= INFORMATION =
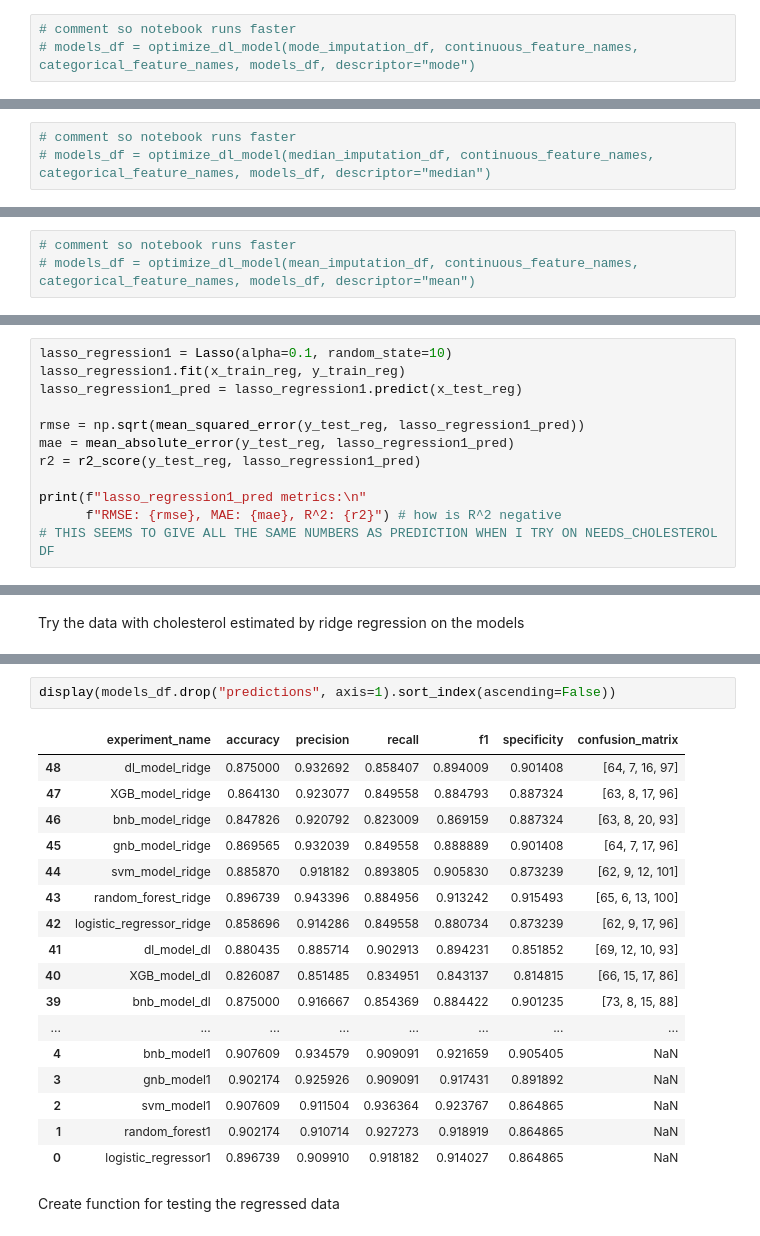
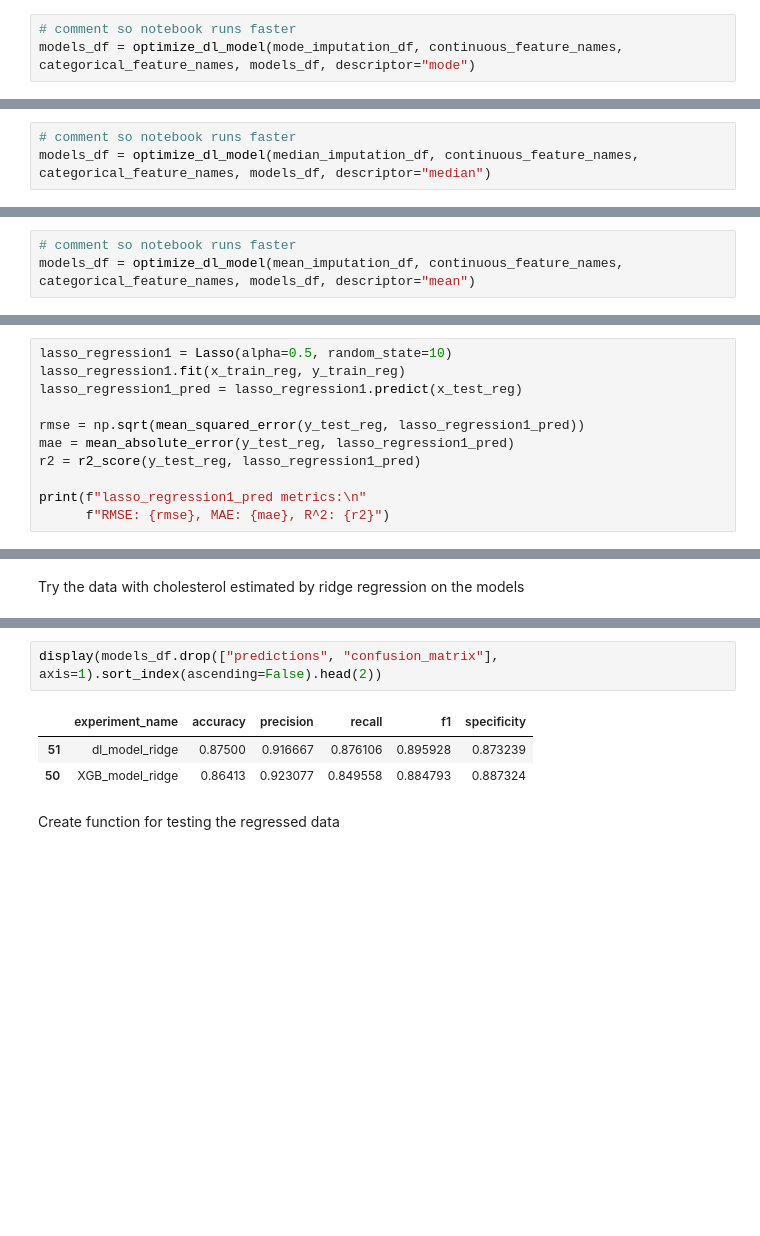
Before and after one commit to nripstein/Heart-Disease-Prediction, a Jupyter notebook: heart failure prediction notebook.ipynb, the cells around one changed output, grey strips where cells are left out. Drawn from its saved outputs; the diff is of its cells as text; blank space fills up the shorter version.

```diff
--- a/heart failure prediction notebook.ipynb
+++ b/heart failure prediction notebook.ipynb
@@ -1394,4 +1350,4 @@ def optimize_dl_model(df, continuous_feature_names, categorical_feature_names, m
     return models_df_
 # %%
 # comment so notebook runs faster
-# models_df = optimize_dl_model(mode_imputation_df, continuous_feature_names, categorical_feature_names, models_df, descriptor="mode")
+models_df = optimize_dl_model(mode_imputation_df, continuous_feature_names, categorical_feature_names, models_df, descriptor="mode")
@@ -1398,3 +1358,3 @@ def optimize_dl_model(df, continuous_feature_names, categorical_feature_names, m
 # %%
 # comment so notebook runs faster
-# models_df = optimize_dl_model(median_imputation_df, continuous_feature_names, categorical_feature_names, models_df, descriptor="median")
+models_df = optimize_dl_model(median_imputation_df, continuous_feature_names, categorical_feature_names, models_df, descriptor="median")
@@ -1401,3 +1365,3 @@ def optimize_dl_model(df, continuous_feature_names, categorical_feature_names, m
 # %%
 # comment so notebook runs faster
-# models_df = optimize_dl_model(mean_imputation_df, continuous_feature_names, categorical_feature_names, models_df, descriptor="mean")
+models_df = optimize_dl_model(mean_imputation_df, continuous_feature_names, categorical_feature_names, models_df, descriptor="mean")
@@ -1481,7 +1452,7 @@ RMSE: 0.5291853877528877, MAE: 0.38581679611183567, R^2: 0.0009514304477832303
 Range: 4.738185483005347
 RMSE/Range = 0.11168524103814416
 # %%
-lasso_regression1 = Lasso(alpha=0.1, random_state=10)
+lasso_regression1 = Lasso(alpha=0.5, random_state=10)
 lasso_regression1.fit(x_train_reg, y_train_reg)
 lasso_regression1_pred = lasso_regression1.predict(x_test_reg)
 
@@ -1490,8 +1461,7 @@ mae = mean_absolute_error(y_test_reg, lasso_regression1_pred)
 r2 = r2_score(y_test_reg, lasso_regression1_pred)
 
 print(f"lasso_regression1_pred metrics:\n"
-      f"RMSE: {rmse}, MAE: {mae}, R^2: {r2}") # how is R^2 negative
-# THIS SEEMS TO GIVE ALL THE SAME NUMBERS AS PREDICTION WHEN I TRY ON NEEDS_CHOLESTEROL DF
+      f"RMSE: {rmse}, MAE: {mae}, R^2: {r2}")
 # %% [output]
 lasso_regression1_pred metrics:
 RMSE: 0.5319257720721704, MAE: 0.3974071067365232, R^2: -0.00942249854267585
@@ -1704,24 +1674,10 @@ WARNING:absl:There is a known slowdown when using v2.11+ Keras optimizers on M1/
 dl_model_ridge already exists in the dataframe. Skipping addition.
 # %%
-display(models_df.drop("predictions", axis=1).sort_index(ascending=False))
+display(models_df.drop(["predictions", "confusion_matrix"], axis=1).sort_index(ascending=False).head(2))
 # %% [output]
-|  | experiment_name | accuracy | precision | recall | f1 | specificity | confusion_matrix |
-| 48 | dl_model_ridge | 0.875000 | 0.932692 | 0.858407 | 0.894009 | 0.901408 | [64, 7, 16, 97] |
-| 47 | XGB_model_ridge | 0.864130 | 0.923077 | 0.849558 | 0.884793 | 0.887324 | [63, 8, 17, 96] |
-| 46 | bnb_model_ridge | 0.847826 | 0.920792 | 0.823009 | 0.869159 | 0.887324 | [63, 8, 20, 93] |
-| 45 | gnb_model_ridge | 0.869565 | 0.932039 | 0.849558 | 0.888889 | 0.901408 | [64, 7, 17, 96] |
-| 44 | svm_model_ridge | 0.885870 | 0.918182 | 0.893805 | 0.905830 | 0.873239 | [62, 9, 12, 101] |
-| 43 | random_forest_ridge | 0.896739 | 0.943396 | 0.884956 | 0.913242 | 0.915493 | [65, 6, 13, 100] |
-| 42 | logistic_regressor_ridge | 0.858696 | 0.914286 | 0.849558 | 0.880734 | 0.873239 | [62, 9, 17, 96] |
-| 41 | dl_model_dl | 0.880435 | 0.885714 | 0.902913 | 0.894231 | 0.851852 | [69, 12, 10, 93] |
-| 40 | XGB_model_dl | 0.826087 | 0.851485 | 0.834951 | 0.843137 | 0.814815 | [66, 15, 17, 86] |
-| 39 | bnb_model_dl | 0.875000 | 0.916667 | 0.854369 | 0.884422 | 0.901235 | [73, 8, 15, 88] |
-| ... | ... | ... | ... | ... | ... | ... | ... |
-| 4 | bnb_model1 | 0.907609 | 0.934579 | 0.909091 | 0.921659 | 0.905405 | NaN |
-| 3 | gnb_model1 | 0.902174 | 0.925926 | 0.909091 | 0.917431 | 0.891892 | NaN |
-| 2 | svm_model1 | 0.907609 | 0.911504 | 0.936364 | 0.923767 | 0.864865 | NaN |
-| 1 | random_forest1 | 0.902174 | 0.910714 | 0.927273 | 0.918919 | 0.864865 | NaN |
-| 0 | logistic_regressor1 | 0.896739 | 0.909910 | 0.918182 | 0.914027 | 0.864865 | NaN |
+|  | experiment_name | accuracy | precision | recall | f1 | specificity |
+| 51 | dl_model_ridge | 0.87500 | 0.916667 | 0.876106 | 0.895928 | 0.873239 |
+| 50 | XGB_model_ridge | 0.86413 | 0.923077 | 0.849558 | 0.884793 | 0.887324 |
 # %% [markdown]
 Create function for testing the regressed data
 # %%
```
Also changed, not shown: parts of 48 cells of this notebook.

= EXERCISE DESCRIPTION =
Go through the entries and copy each line holding the string "RMSE".

= EXERCISE OUTPUT =
@@ -1481,7 +1452,7 @@ RMSE: 0.5291853877528877, MAE: 0.38581679611183567, R^2: 0.0009514304477832303
 RMSE/Range = 0.11168524103814416
-      f"RMSE: {rmse}, MAE: {mae}, R^2: {r2}") # how is R^2 negative
+      f"RMSE: {rmse}, MAE: {mae}, R^2: {r2}")
 RMSE: 0.5319257720721704, MAE: 0.3974071067365232, R^2: -0.00942249854267585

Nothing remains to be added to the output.